(Released 12 September 2017) Fort Belvoir, VA – When an outbreak as virulent and fast-moving as Ebola strikes, having resources to respond immediately can be the difference between life and death for both warfighters and civilians. To rapidly develop new treatments and medical countermeasures needed, the ability to conduct clinical research in a disease outbreak setting has significant advantages. The Defense Threat Reduction Agency’s Chemical and Biological Technologies Department recently participated in the Joint Mobile Emerging Disease Intervention Clinical Capability (JMEDICC) Capability Exercise (CAPEX) to better prepare for the next outbreak.
Conducted in Fort Portal, Uganda, the CAPEX focused on JMEDICC hub site capabilities to screen patients, provide treatment and clinical care, and collect data to meet the rigor of the U.S. Food and Drug Administration (FDA) approval process for potential therapeutics.
Most development of Ebola medical countermeasures and treatment protocols is done by animal testing, as human testing in the absence of an outbreak would be unethical. However, animal model data is not always predictive, underscoring the importance of conducting clinical research when possible. During the 2014-2016 Ebola epidemic, the DoD was unable to acquire sufficient data to support FDA licensure of candidate drugs for the disease as protocols and procedures were not in place to conduct the research.
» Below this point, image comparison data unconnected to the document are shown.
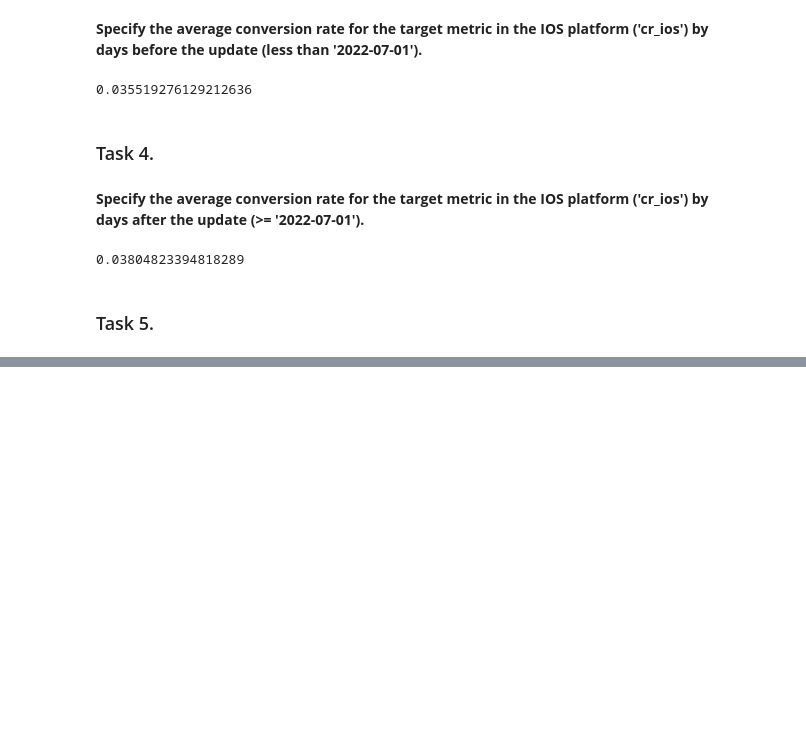
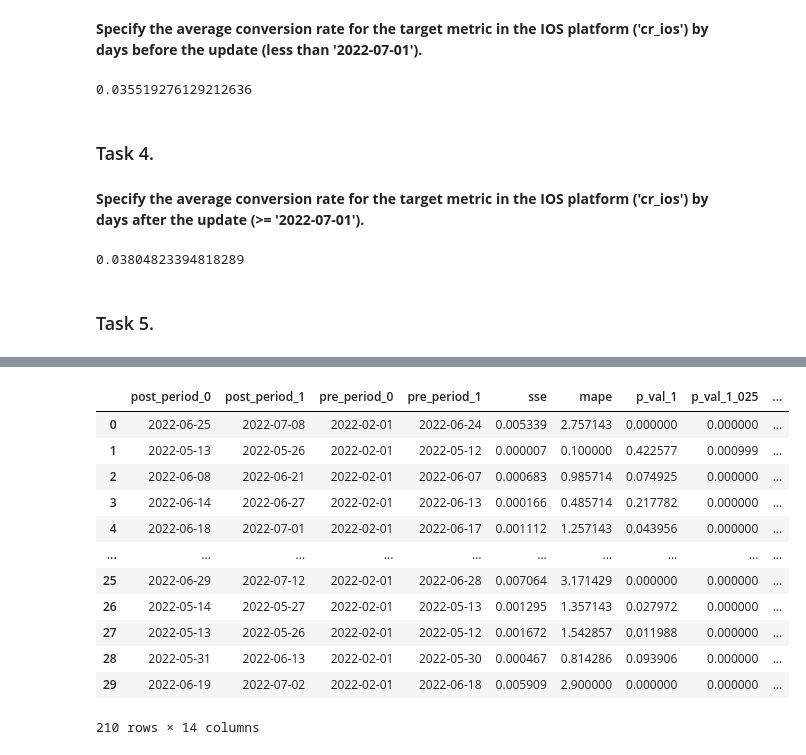
Before and after one commit to nktnlx/advanced_data_analysis_course, a Jupyter notebook: 03_ab_testing/12_causal_impact.ipynb, the cells around one changed output, grey strips where cells are left out. Saved outputs shown, nothing was run; the diff lists cells and outputs as text; code cells hidden in the pictures; blank space fills up the shorter version.

```diff
--- a/03_ab_testing/12_causal_impact.ipynb
+++ b/03_ab_testing/12_causal_impact.ipynb
@@ -147,0 +434,5 @@ tbc..
+# %%
+column_combinations = []
+for i in range(1, len(ts_data.columns[1:]) + 1):
+    column_combinations.extend(list(combinations(ts_data.columns[1:], i)))
+column_combinations
@@ -147,0 +447,13 @@ tbc..
+# %%
+%%time
+n_days = 14
+control_pct = 0.6
+n_sim = 30
+res = pd.DataFrame()
+
+np.random.seed(1)
+for comb in column_combinations:
+    caus = causal_analysis(ts_data, 'cr_ios', comb, n_days, control_pct, n_sim)
+    res = pd.concat([res, caus], axis = 0)
+res
+# %% [output]
@@ -147,0 +480,13 @@ tbc..
+|  | post_period_0 | post_period_1 | pre_period_0 | pre_period_1 | sse | mape | p_val_1 | p_val_1_025 | ... |
+| 0 | 2022-06-25 | 2022-07-08 | 2022-02-01 | 2022-06-24 | 0.005339 | 2.757143 | 0.000000 | 0.000000 | ... |
+| 1 | 2022-05-13 | 2022-05-26 | 2022-02-01 | 2022-05-12 | 0.000007 | 0.100000 | 0.422577 | 0.000999 | ... |
+| 2 | 2022-06-08 | 2022-06-21 | 2022-02-01 | 2022-06-07 | 0.000683 | 0.985714 | 0.074925 | 0.000000 | ... |
+| 3 | 2022-06-14 | 2022-06-27 | 2022-02-01 | 2022-06-13 | 0.000166 | 0.485714 | 0.217782 | 0.000000 | ... |
+| 4 | 2022-06-18 | 2022-07-01 | 2022-02-01 | 2022-06-17 | 0.001112 | 1.257143 | 0.043956 | 0.000000 | ... |
+| ... | ... | ... | ... | ... | ... | ... | ... | ... | ... |
+| 25 | 2022-06-29 | 2022-07-12 | 2022-02-01 | 2022-06-28 | 0.007064 | 3.171429 | 0.000000 | 0.000000 | ... |
+| 26 | 2022-05-14 | 2022-05-27 | 2022-02-01 | 2022-05-13 | 0.001295 | 1.357143 | 0.027972 | 0.000000 | ... |
+| 27 | 2022-05-13 | 2022-05-26 | 2022-02-01 | 2022-05-12 | 0.001672 | 1.542857 | 0.011988 | 0.000000 | ... |
+| 28 | 2022-05-31 | 2022-06-13 | 2022-02-01 | 2022-05-30 | 0.000467 | 0.814286 | 0.093906 | 0.000000 | ... |
+| 29 | 2022-06-19 | 2022-07-02 | 2022-02-01 | 2022-06-18 | 0.005909 | 2.900000 | 0.000000 | 0.000000 | ... |
+210 rows × 14 columns
```
Also changed, not shown: parts of 45 cells of this notebook.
The Antiviral Program, within the Joint Program Executive Office, Medical Countermeasure Systems, Biodefense Therapeutics Program Office aims to establish a Department of Defense capability to rapidly execute human clinical research of experimental treatments in an emerging infectious disease outbreak setting.
The CAPEX demonstrated concepts and technical approaches that will be utilized in an isolation ward setting. These will be used to conduct filovirus therapeutic clinical trials to provide appropriate data to supplement a new FDA drug application submission. The CAPEX also demonstrated interoperability of the multiple processes needed for clinical trial execution and highlighted regulatory, diplomatic and logistical challenges. As part of the after action review, challenges and potential solutions were identified by CAPEX observers and will be incorporated into ongoing planning efforts to more fully develop the JMEDDIC hub site capabilities. In addition, they will inform plans to develop a mobile clinical research capability that would be deployed in the event of an outbreak.
The ability to conduct clinical trials in accordance with FDA requirements during an outbreak increases the probability of identifying efficacious medical countermeasures to treat emerging dangerous diseases. These efforts are vital to protect the warfighter and civilians, and further the ability to ensure more rapid drug development.
Lindsay Odell, Ph.D.